I'm writing a very small PHP app that takes input via a form. As could be expected for a first revision, the code does no escaping or sanitisation of input:

if( $_POST["var"] != "" ) {
    print "Current value: ".$_POST["var"]."\n";

But if I try to inject PHP code ("; print phpinfo();, " etc.) I just get it echoed back to me instead of executing it.

I'm aware of how to clean the input using htmlspecialchars, addcslashes, mysqli_real_escape_string etc. but before I use them - what syntax do I need to successfully inject arbitrary PHP code?

I have noticed that my machine has the PHP Suhosin patch installed (Ubuntu 10.10) - would that be auto-escaping/sanitising my input for me?

3 Answers 3


For that code, I wouldnt expect to get PHP injection, but I'd look at Cross-Site Scripting (XSS) instead.

For example, try injecting:

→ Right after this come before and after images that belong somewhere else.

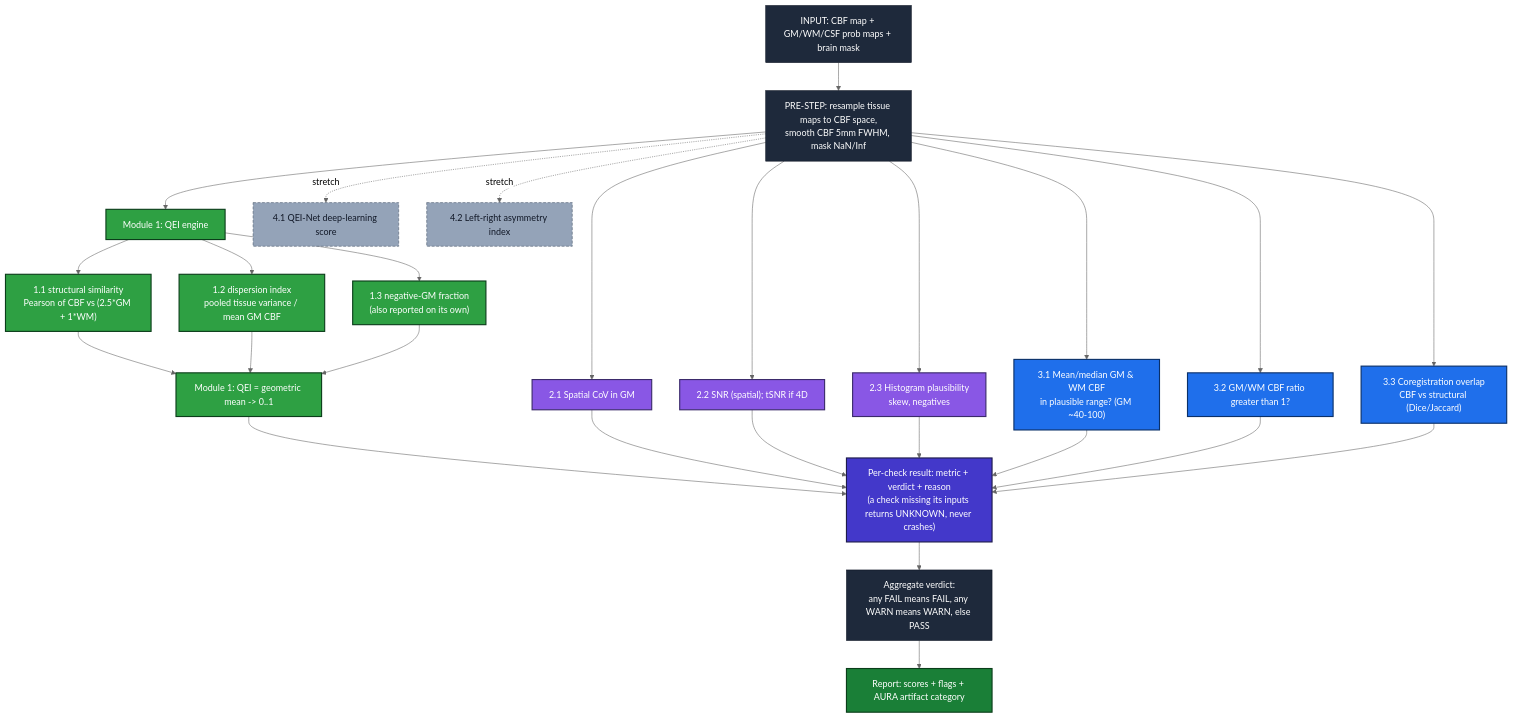
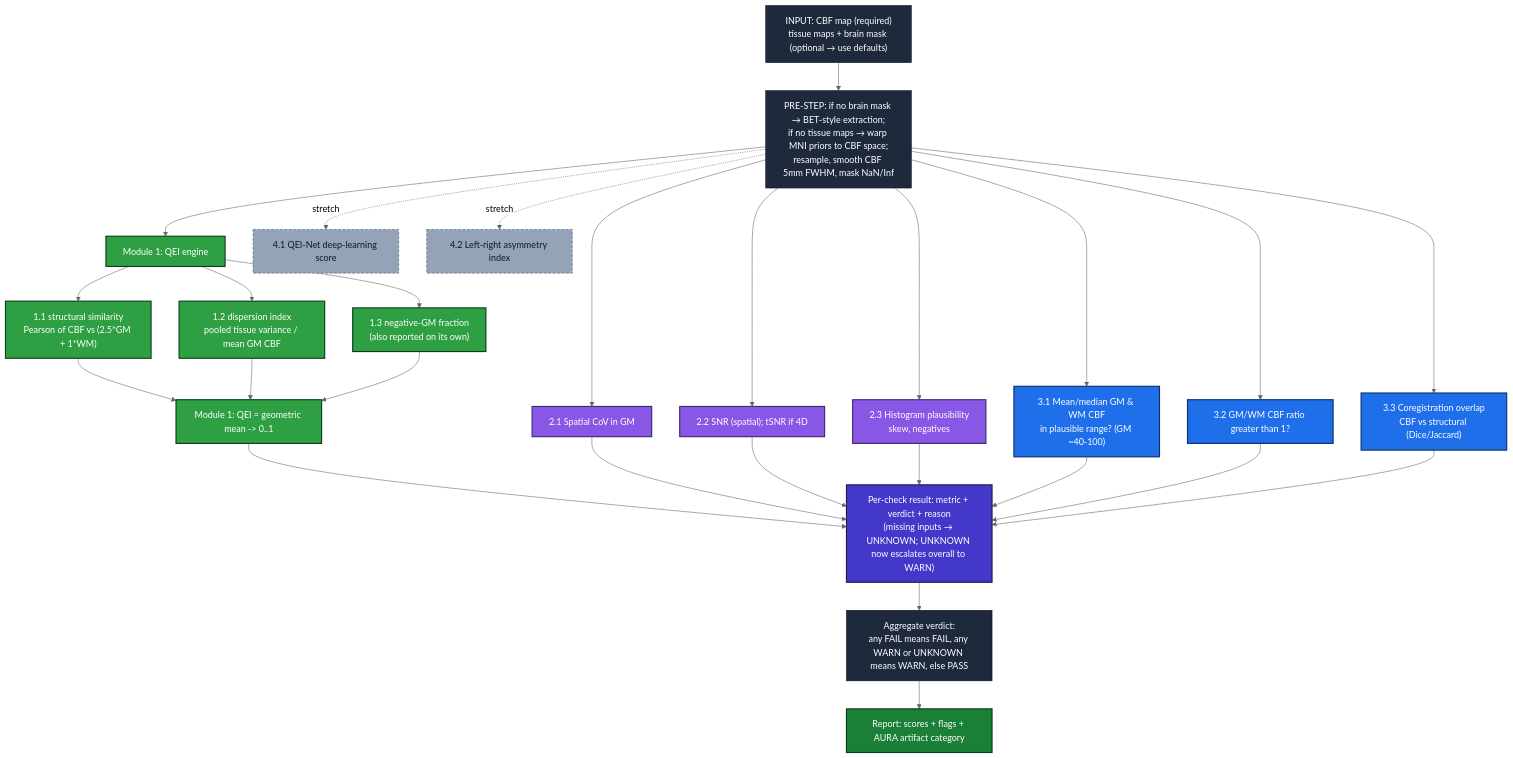
The second of 4 diagrams in qc-design.md (Jitmisra/OSIPI-DOCS), drawn with Mermaid (neutral theme) before and after one commit. The commit also changed other lines of this file, not shown here.

````diff
--- a/qc-design.md
+++ b/qc-design.md
@@ -110,48 +110,48 @@
 ```mermaid
 flowchart TD
-  A["INPUT: CBF map + GM/WM/CSF prob maps + brain mask"] --> C["PRE-STEP: resample tissue maps to CBF space,<br/>smooth CBF 5mm FWHM, mask NaN/Inf"]
+  A["INPUT: CBF map (required)<br/>tissue maps + brain mask (optional → use defaults)"] --> C["PRE-STEP: if no brain mask → BET-style extraction;<br/>if no tissue maps → warp MNI priors to CBF space;<br/>resample, smooth CBF 5mm FWHM, mask NaN/Inf"]
 
   C --> Q["Module 1: QEI engine"]
   Q --> Q1["1.1 structural similarity<br/>Pearson of CBF vs (2.5*GM + 1*WM)"]
   Q --> Q2["1.2 dispersion index<br/>pooled tissue variance / mean GM CBF"]
   Q --> Q3["1.3 negative-GM fraction<br/>(also reported on its own)"]
   Q1 --> QS["Module 1: QEI = geometric mean -> 0..1"]
   Q2 --> QS
   Q3 --> QS
 
   C --> M21["2.1 Spatial CoV in GM"]
   C --> M22["2.2 SNR (spatial); tSNR if 4D"]
   C --> M23["2.3 Histogram plausibility<br/>skew, negatives"]
 
   C --> M31["3.1 Mean/median GM & WM CBF<br/>in plausible range? (GM ~40-100)"]
   C --> M32["3.2 GM/WM CBF ratio greater than 1?"]
   C --> M33["3.3 Coregistration overlap<br/>CBF vs structural (Dice/Jaccard)"]
 
   C -.stretch.-> M41["4.1 QEI-Net deep-learning score"]
   C -.stretch.-> M42["4.2 Left-right asymmetry index"]
 
-  QS --> V["Per-check result: metric + verdict + reason<br/>(a check missing its inputs returns UNKNOWN, never crashes)"]
+  QS --> V["Per-check result: metric + verdict + reason<br/>(missing inputs → UNKNOWN; UNKNOWN now escalates overall to WARN)"]
   M21 --> V
   M22 --> V
   M23 --> V
   M31 --> V
   M32 --> V
   M33 --> V
-  V --> AGG["Aggregate verdict:<br/>any FAIL means FAIL, any WARN means WARN, else PASS"]
+  V --> AGG["Aggregate verdict:<br/>any FAIL means FAIL, any WARN or UNKNOWN means WARN, else PASS"]
   AGG --> REP["Report: scores + flags + AURA artifact category"]
 
   classDef struct fill:#1e293b,color:#fff,stroke:#0b1220,stroke-width:1px;
   classDef collect fill:#4338ca,color:#fff,stroke:#1e1b4b,stroke-width:2px;
   classDef m1 fill:#2ea043,color:#fff,stroke:#0b3d1a,stroke-width:2px;
   classDef m2 fill:#8957e5,color:#fff,stroke:#3b2a6b,stroke-width:2px;
   classDef m3 fill:#1f6feb,color:#fff,stroke:#0a3069,stroke-width:2px;
   classDef m4 fill:#94a3b8,color:#111827,stroke:#475569,stroke-width:1px,stroke-dasharray:5 3;
   classDef report fill:#1a7f37,color:#fff,stroke:#0b3d1a,stroke-width:2px;
   class A,C,AGG struct;
   class V collect;
   class Q,Q1,Q2,Q3,QS m1;
   class M21,M22,M23 m2;
   class M31,M32,M33 m3;
   class M41,M42 m4;
   class REP report;
 ```
````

<script> alert('woot Security.SE rulez!');</script>
  • 1
    Confirmed, and fixed with htmlspecialchars. After consulting with our guru I'll rework it to a static page so I won't have to worry about it anyway.
    – Andrew
    Feb 17, 2011 at 1:51
  • learn much from here. Mar 5, 2015 at 3:47

"PHP Injection" isn't possible unless your application is using include(), require(), eval(), create_function(), or any of those similar functions that invoke the interpreter. Or if your application writes out to files in PHP's path that end with .php, .phtml, or any other PHP registered file extensions.

As pointed out by AviD, though, markup and script injection are definitely possible in your example.

Try downloading "Tamper Data"... it's an Add-on for Firefox that it makes laughably easy to perform injection attacks against a web application. It even has some built-in default attacks that you can try, in case you're not aware of any yourself!


Just FYI I wouldn't consider using stripcslashes as it could also cause XSS.

Let me explain: stripslashes vs stripcslashes

stripslashes removes all backslashes regardless of type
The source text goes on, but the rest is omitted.